Read the joint statement to the party leaders and the press release.
The Canadian government must support the rapid adoption of the following four reforms immediately after the election:
- 1. Strengthen the Office of the Information Commissioner with a larger mandate and order-making power.
- 2. Eliminate loopholes and blanket exclusions and minimize exceptions to the Access to Information Act.
- 3. Expand the scope of the Act to include all public authorities and other bodies which perform a public function or receive significant public funding.
- 4. Require public officials to document and preserve all records of their decision-making.
They must then undertake a comprehensive consultation to reform the Access to Information Act.
WHY IT MATTERS
Canada’s access to information system has fallen by the wayside:
- • Canada's access to information law ranks 59th out of 102 countries that have laws. We're down from 51st just three years ago.
- • A study of 28,000 access to information requests revealed that 57% of all data released was censored, and 18% could not be found at all.
- • In some cases, responses to access to information requests have been delayed more than a thousand days. The legal time limit is 30 days.
- • An increase in complaints to the Information Commissioner's office led to a critical shortage of resources. Instead of offering more funding, MPs suggested increasing the price of filing a request to discourage use of the system.
Learn more about access to information in Canada
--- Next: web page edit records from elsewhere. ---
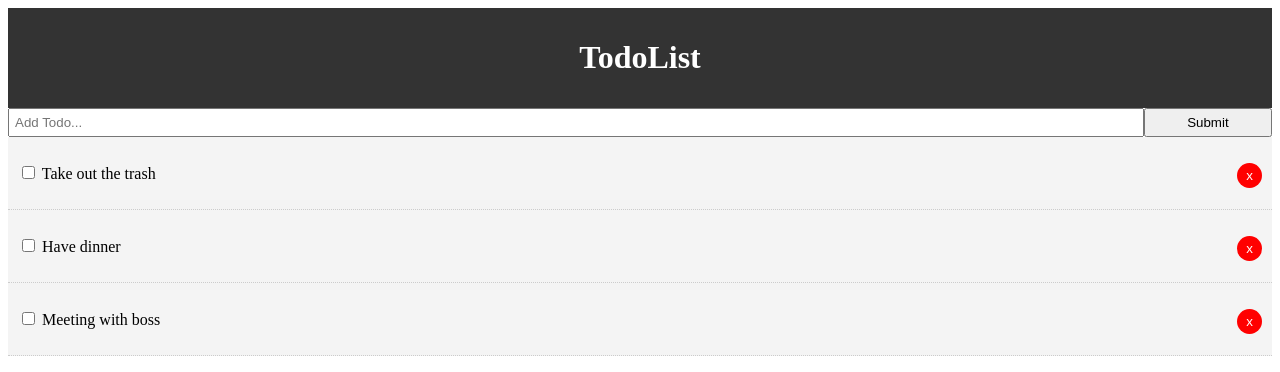
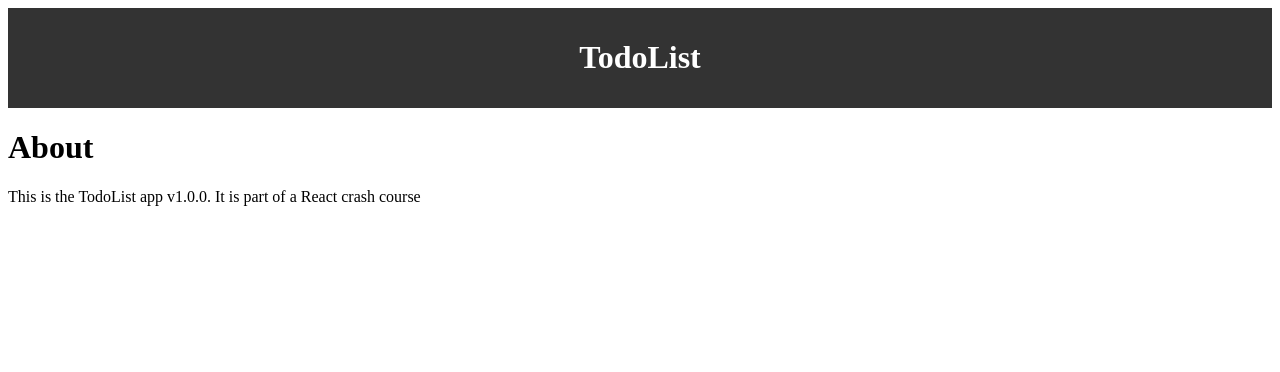
Before and after one commit to dghazi12/React_ToDoList, a React (Create React App) app in the folder reacttodolist/: page /about in a window 1280 px wide. Shown: the top 372 px of the page. Built offline with nearby package versions, Linux system fonts and the light colour scheme.

Commit message:
added react router

```diff
--- a/reacttodolist/package.json
+++ b/reacttodolist/package.json
@@ -8,6 +8,7 @@
     "@testing-library/user-event": "^7.1.2",
     "react": "^16.13.1",
     "react-dom": "^16.13.1",
+    "react-router-dom": "^5.2.0",
     "react-scripts": "3.4.3",
     "uuid": "^8.3.0"
   },
--- a/reacttodolist/src/App.js
+++ b/reacttodolist/src/App.js
@@ -1,7 +1,9 @@
 import React, { Component } from 'react';
+import { BrowserRouter as Router, Route } from 'react-router-dom';
 import Header from './components/layout/Header'
 import Todos from './components/Todos'
 import AddTodo from './components/AddTodo'
+import About from './components/pages/About'
 import { v4 as uuidv4 } from 'uuid';
 
 class App extends Component {
@@ -53,14 +55,21 @@
 
   render() {
     return (
+      <Router>
       <div className="App">
         <div className="container">
           <Header />
-          <AddTodo addTodo={this.addTodo} />
-          <Todos todos={this.state.todos} markComplete={this.markComplete}
-          delTodo={this.delTodo}/>
+          <Route exact path="/" render={props => (
+            <React.Fragment>
+                <AddTodo addTodo={this.addTodo} />
+                <Todos todos={this.state.todos} markComplete={this.markComplete}
+                delTodo={this.delTodo}/>
+            </React.Fragment>
+          )} />
+          <Route path="/about" component= {About} />
         </div>
-    </div>
+      </div>
+    </Router>
     )
   }
 }
--- /dev/null
+++ b/reacttodolist/src/components/pages/About.js
@@ -0,0 +1,13 @@
+import React from 'react'
+
+function About() {
+    return (
+        <React.Fragment>
+            <h1>About</h1>
+            <p>This is the TodoList app v1.0.0. It is part of a
+                React crash course</p>
+        </React.Fragment>
+    )
+}
+
+export default About;
```
Also changed, not shown: 1 other file (tests, documents, lock files or other folders).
Journalists, public interest researchers and other professionals share their stories about Canada's Access to Information system.